Kansas City Snowballing debt
I appreciate Joel Pett’s May 4 “Off the Easel” cartoon depicting a millennial kicking a can, but I think it needs tweaking to be more accurate.
I take issue with the phrase “kicking the can down the road” because it implies the can — representing a problem or issue — will remain the same size and shape as its present form.
In reality, it is more like a snowball that builds in size and mass as it rolls down a snowy slope. Government entitlement spending is not static.
By ignoring the effect of this on our future, we actually increase the size of the can. Just ask anyone who ignores his obligation to repay a loan.
Eventually the loan balance, increasing exponentially, is beyond the person’s ability to pay. It is called bankruptcy.
Mission Hills Shelly’s column
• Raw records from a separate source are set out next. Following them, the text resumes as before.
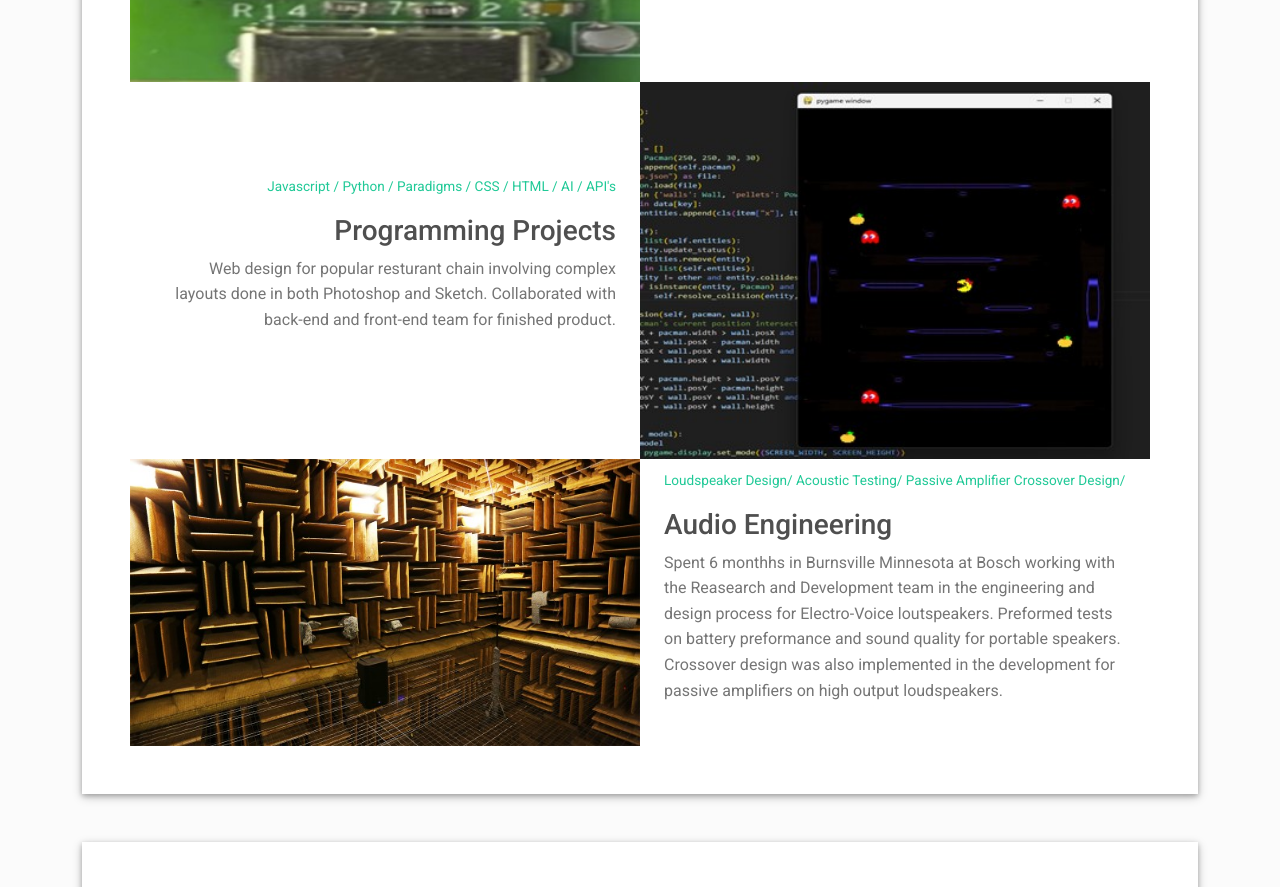
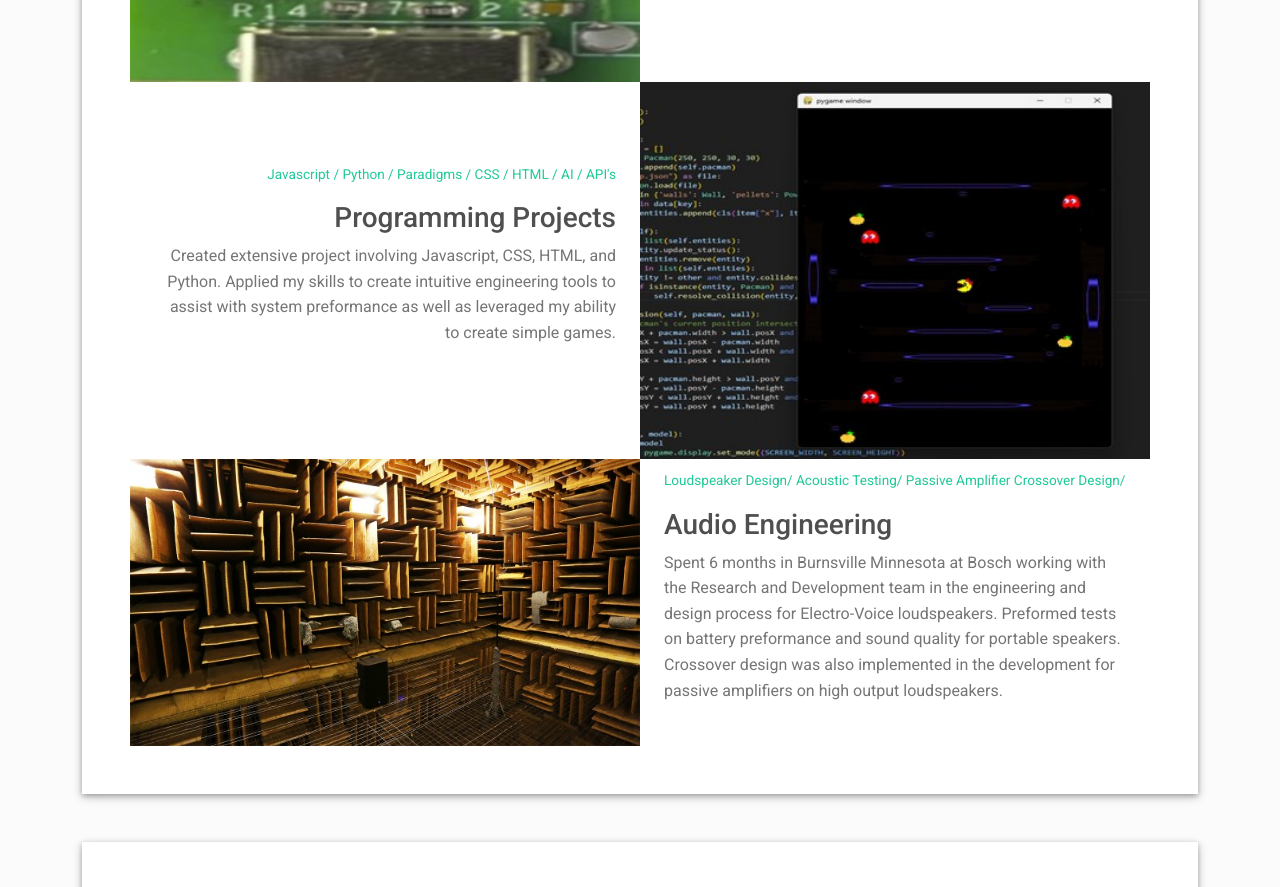
Before and after one commit to SpaceCadetJ/Resume-App, a plain HTML site: page index.html in a window 1280 px wide. Shown: the part 3617-4504 px from the top of the page. Drawn offline with Linux system fonts and the light colour scheme.

Commit message:
Update index.html

```diff
--- a/index.html
+++ b/index.html
@@ -254,7 +254,7 @@
         <div class="col-md-6"><a href="file:///C:/Users/Jay/OneDrive/Desktop/Energy%20Systems/Lab%20Reports/Lab%20Report%203/Soldering%20Experience.pdf" target="_blank"><img class="img-fluid" src="images/project-1.jpg" width="800" height="500"/></a></div>
         <div class="col-md-6 d-flex align-items-center" data-aos="fade-left" data-aos-delay="100">
           <div class="m-4 mt-md-2">
-            <p class="text-teal text-small">Cadence/Allegro/ PSpice Simulation/ SMD Soldering/ Board Maufacturing and Troubleshooting</p>
+            <p class="text-teal text-small">Cadence / Allegro / PSpice Simulation / SMD Soldering/ Board Maufacturing and Troubleshooting</p>
             <h3>PCB Design</h3>
             <p class="text-muted"></p>
           </div>
@@ -265,7 +265,7 @@
           <div class="m-4 mt-md-2 text-end">
             <p class="text-teal text-small">Javascript / Python / Paradigms / CSS / HTML / AI / API's </p>
             <h3>Programming Projects</h3>
-            <p class="text-muted">Web design for popular resturant chain involving complex layouts done in both Photoshop and Sketch. Collaborated with back-end and front-end team for finished product.</p>
+            <p class="text-muted">Created extensive project involving Javascript, CSS, HTML, and Python. Applied my skills to create intuitive engineering tools to assist with system preformance as well as leveraged my ability to create simple games. </p>
           </div>
         </div>
         <div class="col-md-6"><a href="https://www.behance.net/" target="_blank"><img class="img-fluid" src="images/project-2.jpg" width="800" height="500"/></a></div>
@@ -276,7 +276,7 @@
           <div class="m-4 mt-md-2">
             <p class="text-teal text-small">Loudspeaker Design/ Acoustic Testing/ Passive Amplifier Crossover Design/ </p>
             <h3>Audio Engineering</h3>
-            <p class="text-muted">Spent 6 monthhs in Burnsville Minnesota at Bosch working with the Reasearch and Development team in the engineering and design process for Electro-Voice loutspeakers. Preformed tests on battery preformance and sound quality for portable speakers. Crossover design was also implemented in the development for passive amplifiers on high output loudspeakers. </p>
+            <p class="text-muted">Spent 6 months in Burnsville Minnesota at Bosch working with the Research and Development team in the engineering and design process for Electro-Voice loudspeakers. Preformed tests on battery preformance and sound quality for portable speakers. Crossover design was also implemented in the development for passive amplifiers on high output loudspeakers. </p>
           </div>
         </div>
       </div>
```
Regarding Barbara Shelly’s May 2 column, “Rex Sinquefield, patron saint of lost causes?” about Sinquefield and the Show-Me Institute, it appears clear she would like the discussion about free-market solutions to be over. I am happy to inform Shelly that it is only gathering momentum.
As for Rex Sinquefield championing “lost causes,” they are not lost at all.
Change takes time. We will continue to push for liberty and free enterprise and a better and more prosperous Missouri for all of its residents.
St. Louis Obamacare detractors
I am confused. I have seen many comments from politicians and others about how bad the Affordable Care Act is. They’ve said loudly and often that the act should be repealed or nullified.
Yet I have not been able to find any specific reasons given for why the plan is so bad.
It was approved by both the House and Senate and signed by the president, and the constitutionality was upheld by the U.S. Supreme Court.
Admittedly, there were serious problems at the start of enrollment last fall, but very capable technicians were brought in immediately and repairs were made. Enrollment then went quite well.
There are anecdotal reports of persons signing up with plans that cost less than they expected and that they are happy with.
The only specific objection I have read is that the plan is supported by President Barack Obama.
If it is so bad, why haven’t the objectors pointed out specific reasons other than generalities and anecdotal reports?
Overland Park Political shell game
It is interesting to note articles informing us that Mark Zuckerberg (founder of Facebook) joins some of the other wealthiest 1 percenters in making a sizable charitable contribution.
Other articles inform us that many members of Congress as well as President Barack Obama are also multimillionaires.
And these wealthy people are telling us that the very wealthy should be taxed more to help the poor.
Some of these elected officials, who are famously wealthy themselves, are very miserly in making contributions to charitable organizations.
If they are really concerned about the poor, they should lead the way and make significant contributions to some of the many organizations with that mission.
Or are they concerned about the poor?
Are they merely trying to create a wedge issue that would promote the erroneous idea that the Democrat Party is concerned about the poor, unlike the heartless Republicans who are not?
Gardner Honor KC giants
Honor these two Kansas City icons: John W. Bluford III, president/CEO of Truman Medical Center, and James E. Stowers Jr., founder of American Century Investments and Stowers Institute for Medical Research.
Based upon the accomplishments of the men, who are well known by the majority of Kansas Citians, I wish to suggest that the following Kansas City institutions be named in their honor:
• The University of Missouri-Kansas City School of Medicine be named after John W. Bluford III for his services to the medical community.
• Kansas City International Airport be named after the late James E. Stowers Jr. for his services to the business community.
Space won’t allow me to state all of the accomplishments of these two individuals.
However, I believe that most Kansas Citians would agree to these suggestions.
Mr. Bluford and Mr. Stowers deserve the recognition.